Wood mats retain more water and mud, but are cheaper, and he needed to sell companies on materials that were less familiar and more expensive.

“Matting was there but nobody understood the difference of materials, that no matt will carry it all,” he said.

“We had to know why we are using what mat to resolve issues.”

Despite his first tough sales, his business got him attention and a deal to sell Neoweb.

The honeycomb-shaped material is laid over the ground and filled with gravel, woodchips or dirt, turning the most impassable region into a passable road.

The combs allow the matting to maintain its form while a steamroller compresses it. The road is then laid on top of it.

Due to its shape, it is capable of supporting heavy machinery by taking the energy that comes from above and redirecting it horizontally.

A cover below the material protects the ground from further damage.

“That’s the uniqueness of Neoweb. We can go into environments that traditionally could not be accessed,” Breault said.

When the road is no longer needed, Paradox can take it down, shake out the web and return the area to its natural look.

The technology was originally used by the United States military and employed in the wars in Iraq and Korea.

But Breault said it needed some fixes to give it durability and make it suitable for civilian construction.

Despite its proven success in regions such as Russia, Africa and South America, he said it took some convincing before he could get it on the market.

“Because it was so unique we had to hire our own engineers and have our own installation crews and now we are a full-fledged road building company,” he said.

He added that it was out of pure desperation that oil companies first hired him; they needed to get a road built in winter on impassable ground.

“That was our beginning and we installed the material in minus 45 degrees,” he said.

“We found the people failed before the material, but we proved that it worked and after that I was excited to see the capability of the material.”

Paradox is the only company in Canada with the rights to produce Neoweb.

Unlike other materials, Breault said it takes different fillings, which makes it a more environmentally friendly solution.

Currently, he is experimenting with crushed glass and gravel as fillers – material that usually end up in a landfill.

“We are creating an avenue to re-use recycled concrete and asphalt, testing to use glass as a filler and waste materials inside the cells,” he said.

“If you look at glass, there’s no contamination that can happen.”

While the company’s office is located in St. Albert, Breault distributes mats from warehouses located around Alberta and Saskatchewan.

And what was once the smallest component of his business now constitutes almost all of his business.
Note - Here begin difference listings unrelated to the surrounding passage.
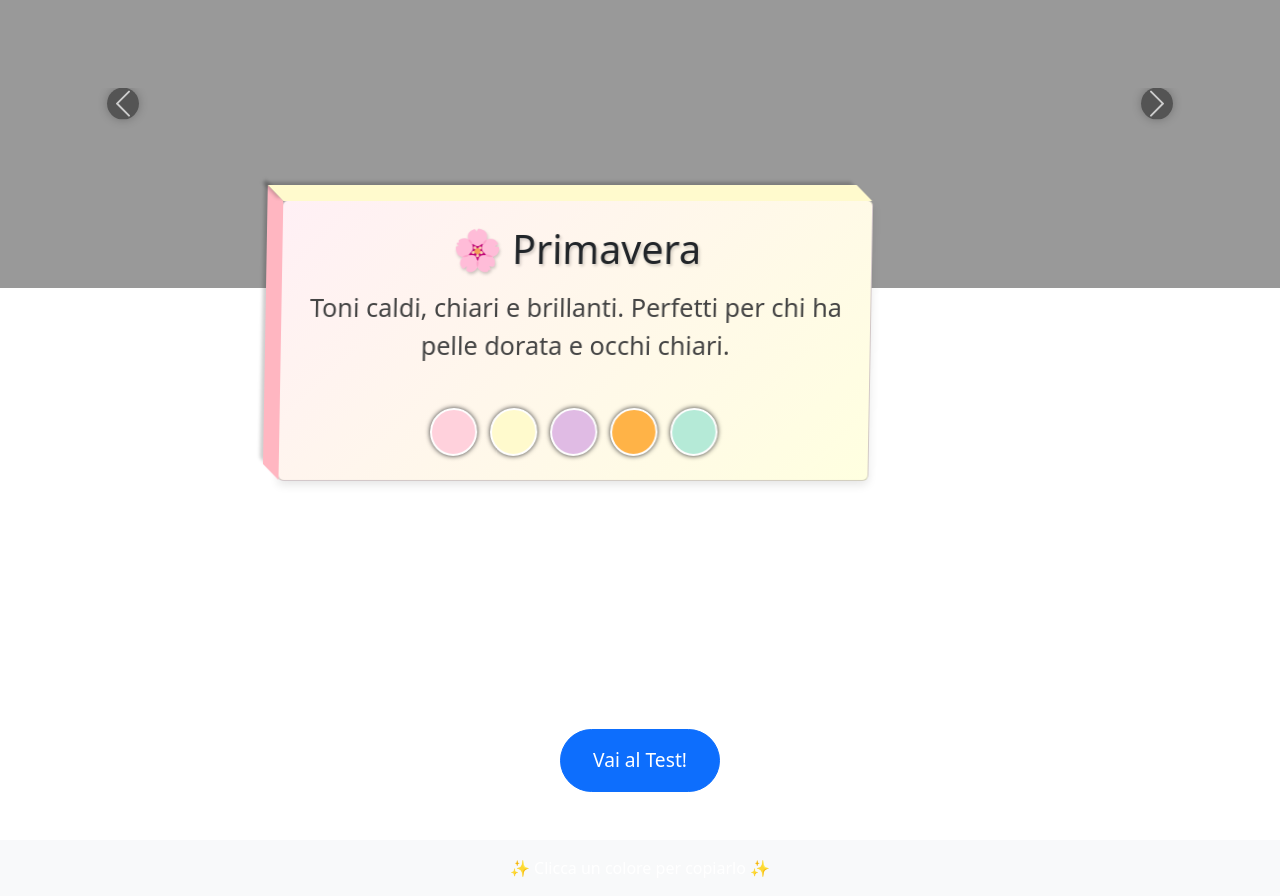
Repository: Probyte5D/Armocromia-website
Page: index.html
These files come from the project's save history. The page is drawn as it stood at one moment and after the next save; the edit follows.
The browser window is 1280 px wide. The pictures show the part of the page from y = 432 to 1328 px (the page is 1328 px tall).
Backgrounds fixed to the window are drawn as part of the page.

Above is the page before, as saved 2025-04-18 03:03:07.

After the next save:
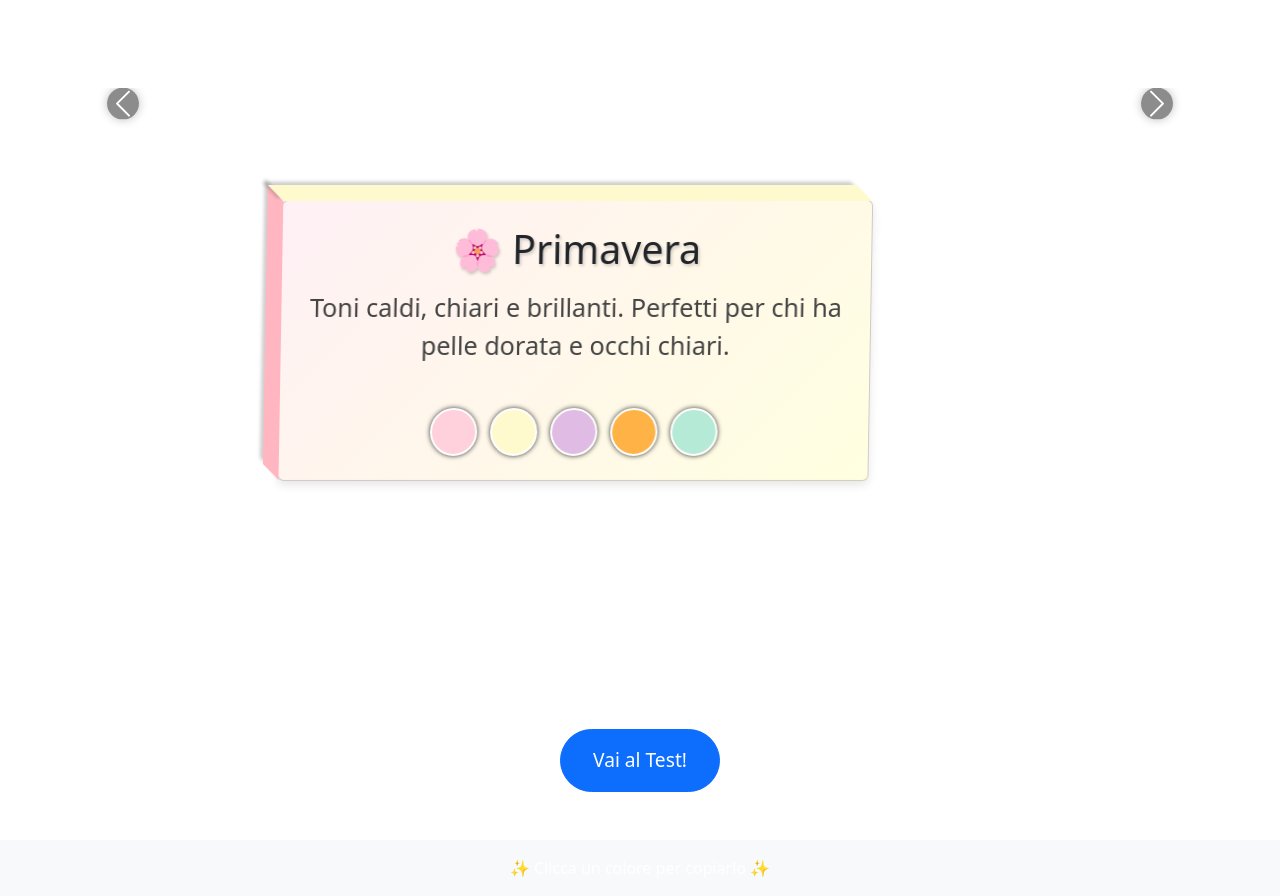
Saved 12 s later.
--- a/style.css
+++ b/style.css
@@ -29,6 +29,7 @@ header {
   text-align: center;
   background-attachment: fixed;
   padding: 20px;
+  position: relative; /* importante per ::before */
 }
 
 header h1 {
“The thing I love about Neoweb is that it’s an engineered material and we can not only design roads but we can design them on a fourth dimension, which is time – to show how long it will last,” he said.

In theory, he said, he can now build roads that last up to 50 years.

Share.

About Author